And, don't get me started on the mysterious bug bits that plague me. They bite me. I get huge welts and there is broken blood vessels the next day. Then they start to itch. They don't heal fast.
I walk everywhere. But its not safe to walk alone.
They call me clear, not white. So, my question is, are albinos transparent?
I stand out here. I am taller than most people and I am clear. I laugh loud and often. My hair is light. I might to as well wear a neon sign.
The condition of the schools is baffling me still. It is sad. The girls don't even have normal access to toilet paper. I have to bring it with me to school and then hide it.

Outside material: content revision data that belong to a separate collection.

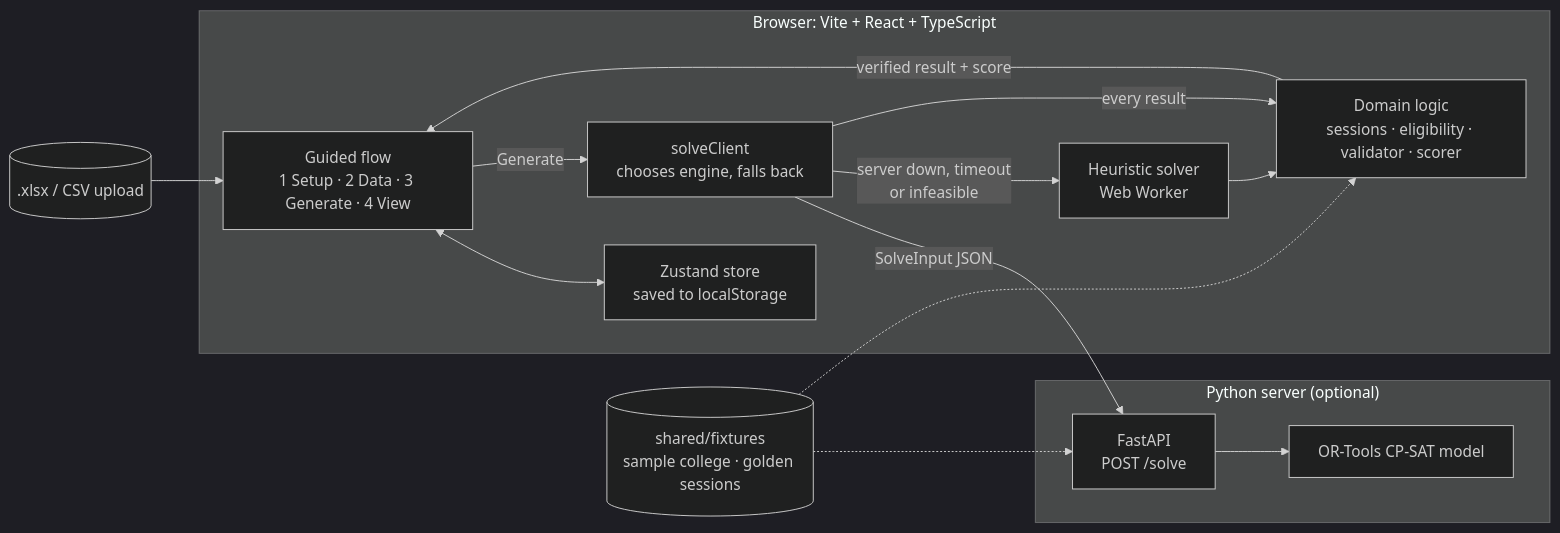
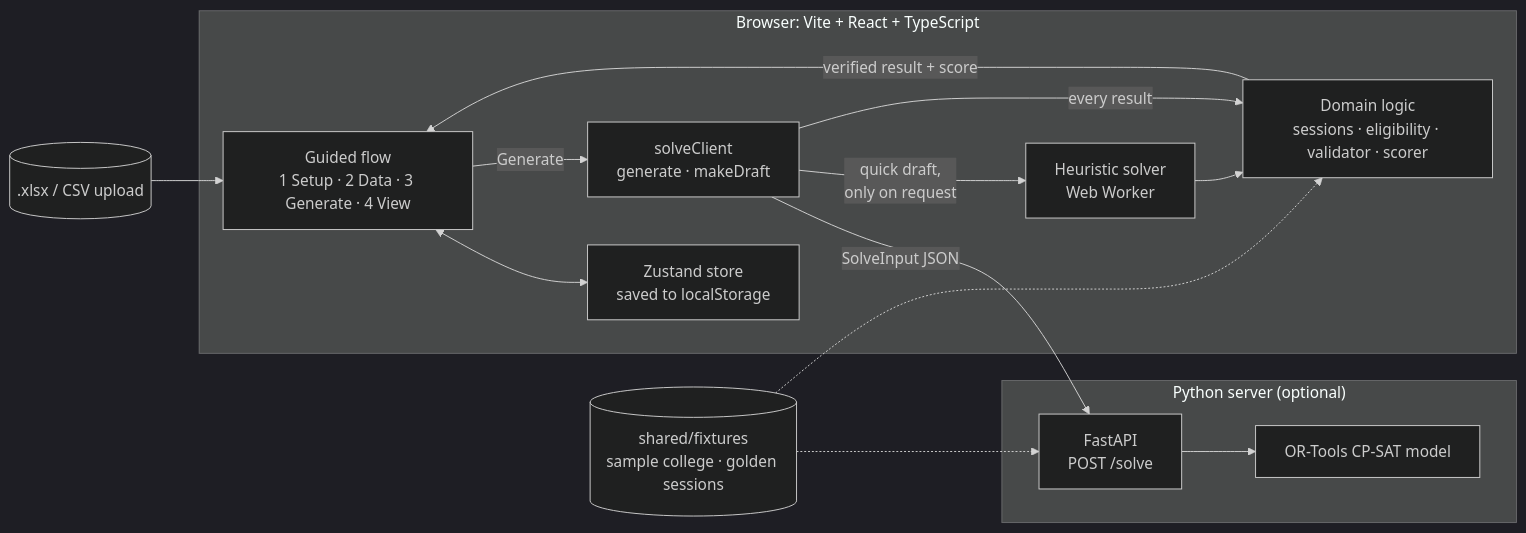
The diagram in ARCHITECTURE.md (ankur-paul/schedule-optimizer), drawn with Mermaid (dark theme) before and after one commit. The commit also changed other lines of this file and 3 other files, not shown here.

Commit message:
T18: README, ARCHITECTURE and step ③ screenshot for exact-first; ticket done

````diff
--- a/ARCHITECTURE.md
+++ b/ARCHITECTURE.md
@@ -5,30 +5,30 @@
 ```mermaid
 flowchart LR
   Excel[(".xlsx / CSV upload")]
 
   subgraph Browser["Browser: Vite + React + TypeScript"]
     UI["Guided flow<br/>1 Setup · 2 Data · 3 Generate · 4 View"]
     Store["Zustand store<br/>saved to localStorage"]
-    Client["solveClient<br/>chooses engine, falls back"]
+    Client["solveClient<br/>generate · makeDraft"]
     Worker["Heuristic solver<br/>Web Worker"]
     Domain["Domain logic<br/>sessions · eligibility · validator · scorer"]
   end
 
   subgraph Server["Python server (optional)"]
     API["FastAPI<br/>POST /solve"]
     CPSAT["OR-Tools CP-SAT model"]
   end
 
   Fixtures[("shared/fixtures<br/>sample college · golden sessions")]
 
   Excel --> UI
   UI <--> Store
   UI -- "Generate" --> Client
   Client -- "SolveInput JSON" --> API --> CPSAT
-  Client -- "server down, timeout<br/>or infeasible" --> Worker
+  Client -- "quick draft,<br/>only on request" --> Worker
   Worker --> Domain
   Client -- "every result" --> Domain
   Domain -- "verified result + score" --> UI
   Fixtures -.-> Domain
   Fixtures -.-> API
 ```
````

I can't drink the water. I have to be careful.
I have no regrets here. None. I miss everyone, but i knew I would. Everyone at FSHS, my family, Charlie and Joann, hot showers, not sweating, fresh coffee, air conditioning, my dogs, my cooking, TV, and dare I say it, Walmart. And, I know I sound like a prissy girly girl. Please give me some credit. It is not easy doing this.

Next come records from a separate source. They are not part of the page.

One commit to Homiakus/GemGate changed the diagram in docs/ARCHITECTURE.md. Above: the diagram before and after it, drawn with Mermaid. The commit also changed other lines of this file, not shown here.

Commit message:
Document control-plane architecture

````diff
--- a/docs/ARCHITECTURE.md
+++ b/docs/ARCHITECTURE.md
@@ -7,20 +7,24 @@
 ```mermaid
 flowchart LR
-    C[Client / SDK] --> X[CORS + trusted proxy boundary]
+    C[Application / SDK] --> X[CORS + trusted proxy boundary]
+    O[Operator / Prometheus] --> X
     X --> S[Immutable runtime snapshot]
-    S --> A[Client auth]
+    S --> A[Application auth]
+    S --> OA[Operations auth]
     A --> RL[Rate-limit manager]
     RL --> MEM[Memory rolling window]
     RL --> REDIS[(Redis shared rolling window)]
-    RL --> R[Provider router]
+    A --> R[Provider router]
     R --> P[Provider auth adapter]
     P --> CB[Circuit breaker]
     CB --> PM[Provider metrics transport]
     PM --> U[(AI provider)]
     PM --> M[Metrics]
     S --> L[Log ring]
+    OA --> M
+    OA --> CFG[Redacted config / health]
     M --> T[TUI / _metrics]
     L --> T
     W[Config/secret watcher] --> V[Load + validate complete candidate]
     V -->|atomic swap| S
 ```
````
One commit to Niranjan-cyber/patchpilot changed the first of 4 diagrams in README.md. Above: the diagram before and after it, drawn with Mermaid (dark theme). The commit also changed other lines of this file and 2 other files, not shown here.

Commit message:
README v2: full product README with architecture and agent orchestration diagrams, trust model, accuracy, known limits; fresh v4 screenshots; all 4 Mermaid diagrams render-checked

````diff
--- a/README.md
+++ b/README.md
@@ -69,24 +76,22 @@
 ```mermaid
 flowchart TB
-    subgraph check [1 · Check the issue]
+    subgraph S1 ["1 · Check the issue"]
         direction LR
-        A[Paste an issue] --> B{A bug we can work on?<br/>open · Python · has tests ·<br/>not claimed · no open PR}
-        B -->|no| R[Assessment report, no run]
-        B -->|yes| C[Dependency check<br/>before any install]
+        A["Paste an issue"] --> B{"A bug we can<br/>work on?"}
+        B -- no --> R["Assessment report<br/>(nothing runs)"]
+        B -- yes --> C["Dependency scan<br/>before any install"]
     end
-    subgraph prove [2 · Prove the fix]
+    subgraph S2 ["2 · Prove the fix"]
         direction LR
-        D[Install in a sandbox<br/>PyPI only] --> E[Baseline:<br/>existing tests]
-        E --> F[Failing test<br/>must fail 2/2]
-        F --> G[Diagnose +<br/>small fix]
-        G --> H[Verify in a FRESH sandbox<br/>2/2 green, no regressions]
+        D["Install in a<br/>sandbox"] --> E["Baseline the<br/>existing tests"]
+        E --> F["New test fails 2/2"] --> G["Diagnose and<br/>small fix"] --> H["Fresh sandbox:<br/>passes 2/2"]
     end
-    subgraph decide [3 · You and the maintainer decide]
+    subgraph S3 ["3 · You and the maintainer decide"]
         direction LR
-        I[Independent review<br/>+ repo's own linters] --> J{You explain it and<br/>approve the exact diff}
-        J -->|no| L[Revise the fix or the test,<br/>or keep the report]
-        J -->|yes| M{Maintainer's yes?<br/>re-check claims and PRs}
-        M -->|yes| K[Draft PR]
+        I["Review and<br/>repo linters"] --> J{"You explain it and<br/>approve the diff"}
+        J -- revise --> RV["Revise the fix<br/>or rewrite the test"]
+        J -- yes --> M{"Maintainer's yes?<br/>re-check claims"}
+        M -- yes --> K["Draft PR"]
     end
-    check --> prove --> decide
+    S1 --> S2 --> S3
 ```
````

But I digress. The positives do outweigh the negatives, this I know. I love the students. I influenced three girls to be interested in reading. They checked out books for the first time from the library. I did this by talking about Edgar Allen Poe, Robert Frost, and Henry Wadsworth Longfellow. I then recited my favorite works by each of them. I acted them out in front of the class. It was the quietest I have seen them yet. They clapped and begged for more.
I went to the, very small, library and looked up authors from the Caribbean. I wanted to relate to them. I found a story I thought was easy for me to work with. I talked about hopes and dreams. I asked them what they wanted to be or where they saw themselves in 5 years. It broke my heart with some of the answers that they gave. The reality of their lives and their society has stunted many of them to the point they wont allow them selves to dream. To make things better, they need pride. They need encouragement. They need someone to believe in them. They need to trust and to be trusted. The changes need to start in the homes and then the schools. The children in front of me today will have to educate their own children before real change can be seen. To make things better for the next generation. I am so tired here because I am constantly trying to think of ways to reach them, touch them and educate them in the short time I have here. I find it hard to sleep. I ache for the change. I want to scream sometimes. I know its not my job to change the world. I also know sitting around watching things with no change makes me feel conflicted. All I can do is be what I need to be and keep trying. My heart is too big, and I feel it may never be full. Pray for me.
P.S. I miss my hair dryer and face cream.